### TASK TO CARRY OUT
The response must be made up of the lines in the entries below that contain "clusters".
──────── LISTED ENTRIES
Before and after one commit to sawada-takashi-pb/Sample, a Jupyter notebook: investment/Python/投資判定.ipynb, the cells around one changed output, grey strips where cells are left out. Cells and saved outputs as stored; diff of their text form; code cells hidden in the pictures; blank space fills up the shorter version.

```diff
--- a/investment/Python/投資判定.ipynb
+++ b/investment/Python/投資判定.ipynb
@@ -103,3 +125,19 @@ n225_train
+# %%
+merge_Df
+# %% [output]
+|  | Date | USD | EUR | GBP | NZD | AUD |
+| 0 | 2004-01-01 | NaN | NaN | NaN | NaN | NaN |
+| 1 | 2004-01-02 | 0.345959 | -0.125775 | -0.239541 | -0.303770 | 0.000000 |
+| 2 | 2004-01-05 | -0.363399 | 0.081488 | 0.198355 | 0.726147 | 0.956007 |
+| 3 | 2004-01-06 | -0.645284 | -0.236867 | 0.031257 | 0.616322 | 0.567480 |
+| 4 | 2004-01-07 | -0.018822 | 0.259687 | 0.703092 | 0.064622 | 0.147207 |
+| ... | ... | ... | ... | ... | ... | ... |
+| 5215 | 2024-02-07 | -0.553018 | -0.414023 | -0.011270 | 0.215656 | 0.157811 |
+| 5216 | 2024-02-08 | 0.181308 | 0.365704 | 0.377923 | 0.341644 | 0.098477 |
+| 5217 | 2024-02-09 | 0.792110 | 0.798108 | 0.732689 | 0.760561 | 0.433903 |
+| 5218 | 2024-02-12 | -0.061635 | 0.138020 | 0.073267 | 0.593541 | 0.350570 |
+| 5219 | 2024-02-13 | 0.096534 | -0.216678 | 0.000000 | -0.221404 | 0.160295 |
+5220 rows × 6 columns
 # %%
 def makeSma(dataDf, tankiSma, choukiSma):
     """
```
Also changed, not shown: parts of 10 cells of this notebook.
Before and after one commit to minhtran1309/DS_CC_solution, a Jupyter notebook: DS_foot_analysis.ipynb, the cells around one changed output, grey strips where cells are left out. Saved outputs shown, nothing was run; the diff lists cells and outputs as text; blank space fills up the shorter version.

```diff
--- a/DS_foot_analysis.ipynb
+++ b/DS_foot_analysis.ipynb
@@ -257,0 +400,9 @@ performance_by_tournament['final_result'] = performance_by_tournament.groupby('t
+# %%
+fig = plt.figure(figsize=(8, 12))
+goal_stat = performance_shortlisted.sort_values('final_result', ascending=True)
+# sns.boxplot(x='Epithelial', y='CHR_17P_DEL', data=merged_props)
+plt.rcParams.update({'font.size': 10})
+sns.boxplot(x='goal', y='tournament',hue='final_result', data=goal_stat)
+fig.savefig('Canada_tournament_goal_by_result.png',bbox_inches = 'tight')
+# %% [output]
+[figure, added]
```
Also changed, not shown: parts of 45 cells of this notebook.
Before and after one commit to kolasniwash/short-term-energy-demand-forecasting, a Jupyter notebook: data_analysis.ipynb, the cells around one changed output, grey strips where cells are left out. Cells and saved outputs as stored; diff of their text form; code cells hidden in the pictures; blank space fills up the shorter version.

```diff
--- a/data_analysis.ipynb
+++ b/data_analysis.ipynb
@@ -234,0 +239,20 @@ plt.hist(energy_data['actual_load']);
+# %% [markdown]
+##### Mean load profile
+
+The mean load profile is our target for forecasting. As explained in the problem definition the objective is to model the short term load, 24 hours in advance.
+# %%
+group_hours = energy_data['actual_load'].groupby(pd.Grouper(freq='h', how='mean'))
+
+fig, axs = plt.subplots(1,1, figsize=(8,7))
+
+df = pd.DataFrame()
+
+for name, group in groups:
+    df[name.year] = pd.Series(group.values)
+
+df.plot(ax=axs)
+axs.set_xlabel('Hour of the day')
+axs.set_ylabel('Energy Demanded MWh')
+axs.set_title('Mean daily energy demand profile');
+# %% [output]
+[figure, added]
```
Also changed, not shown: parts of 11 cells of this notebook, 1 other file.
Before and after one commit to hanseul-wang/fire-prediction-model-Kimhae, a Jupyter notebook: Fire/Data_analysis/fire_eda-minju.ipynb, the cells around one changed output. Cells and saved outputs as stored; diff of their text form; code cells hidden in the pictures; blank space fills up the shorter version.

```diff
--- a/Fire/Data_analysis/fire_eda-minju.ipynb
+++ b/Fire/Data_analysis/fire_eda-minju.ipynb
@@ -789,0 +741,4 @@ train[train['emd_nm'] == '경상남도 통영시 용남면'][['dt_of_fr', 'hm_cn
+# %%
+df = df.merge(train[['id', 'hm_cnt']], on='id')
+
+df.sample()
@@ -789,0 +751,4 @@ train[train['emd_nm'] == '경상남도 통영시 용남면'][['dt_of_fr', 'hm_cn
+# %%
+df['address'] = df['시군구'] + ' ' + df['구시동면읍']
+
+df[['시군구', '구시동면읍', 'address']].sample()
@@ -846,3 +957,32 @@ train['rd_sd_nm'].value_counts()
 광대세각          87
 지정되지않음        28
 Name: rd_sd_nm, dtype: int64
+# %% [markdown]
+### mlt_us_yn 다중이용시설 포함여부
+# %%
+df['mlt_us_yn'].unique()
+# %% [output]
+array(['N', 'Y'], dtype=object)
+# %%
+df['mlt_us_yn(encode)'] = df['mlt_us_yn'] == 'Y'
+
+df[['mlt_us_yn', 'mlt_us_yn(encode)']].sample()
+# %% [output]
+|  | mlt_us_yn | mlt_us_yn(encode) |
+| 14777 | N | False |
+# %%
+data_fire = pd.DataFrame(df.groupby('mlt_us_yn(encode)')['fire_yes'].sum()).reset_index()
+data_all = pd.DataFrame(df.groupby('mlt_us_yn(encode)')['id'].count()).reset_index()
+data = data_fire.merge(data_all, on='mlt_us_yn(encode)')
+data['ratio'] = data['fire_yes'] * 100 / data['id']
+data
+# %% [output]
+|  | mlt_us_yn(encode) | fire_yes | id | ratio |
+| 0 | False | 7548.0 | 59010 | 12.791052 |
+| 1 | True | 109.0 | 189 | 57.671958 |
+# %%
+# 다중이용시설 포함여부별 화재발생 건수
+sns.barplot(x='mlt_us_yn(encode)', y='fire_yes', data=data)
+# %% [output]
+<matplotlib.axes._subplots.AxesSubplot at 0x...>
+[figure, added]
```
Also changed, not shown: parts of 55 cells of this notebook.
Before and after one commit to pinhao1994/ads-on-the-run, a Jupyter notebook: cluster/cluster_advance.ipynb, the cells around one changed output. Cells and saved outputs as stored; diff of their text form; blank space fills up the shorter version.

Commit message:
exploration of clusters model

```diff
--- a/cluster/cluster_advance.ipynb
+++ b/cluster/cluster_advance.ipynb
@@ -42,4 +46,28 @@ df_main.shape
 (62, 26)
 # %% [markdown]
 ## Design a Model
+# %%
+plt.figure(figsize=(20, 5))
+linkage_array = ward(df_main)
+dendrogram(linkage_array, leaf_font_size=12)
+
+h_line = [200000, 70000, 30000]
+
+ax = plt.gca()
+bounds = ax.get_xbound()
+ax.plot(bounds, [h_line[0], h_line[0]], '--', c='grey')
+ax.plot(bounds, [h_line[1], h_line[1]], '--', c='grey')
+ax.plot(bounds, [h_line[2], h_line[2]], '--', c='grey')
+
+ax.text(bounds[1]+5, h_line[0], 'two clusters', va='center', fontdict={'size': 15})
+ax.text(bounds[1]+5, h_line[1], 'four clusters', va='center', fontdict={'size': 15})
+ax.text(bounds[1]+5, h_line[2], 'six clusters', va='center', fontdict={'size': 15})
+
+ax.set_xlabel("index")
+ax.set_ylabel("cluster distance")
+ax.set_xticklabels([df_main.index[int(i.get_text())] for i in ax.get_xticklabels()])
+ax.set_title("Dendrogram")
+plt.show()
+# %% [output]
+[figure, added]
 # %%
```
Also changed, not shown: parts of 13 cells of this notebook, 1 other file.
────────────────
### ANSWER SPACE
exploration of clusters model
+ax.text(bounds[1]+5, h_line[0], 'two clusters', va='center', fontdict={'size': 15})
+ax.text(bounds[1]+5, h_line[1], 'four clusters', va='center', fontdict={'size': 15})
+ax.text(bounds[1]+5, h_line[2], 'six clusters', va='center', fontdict={'size': 15})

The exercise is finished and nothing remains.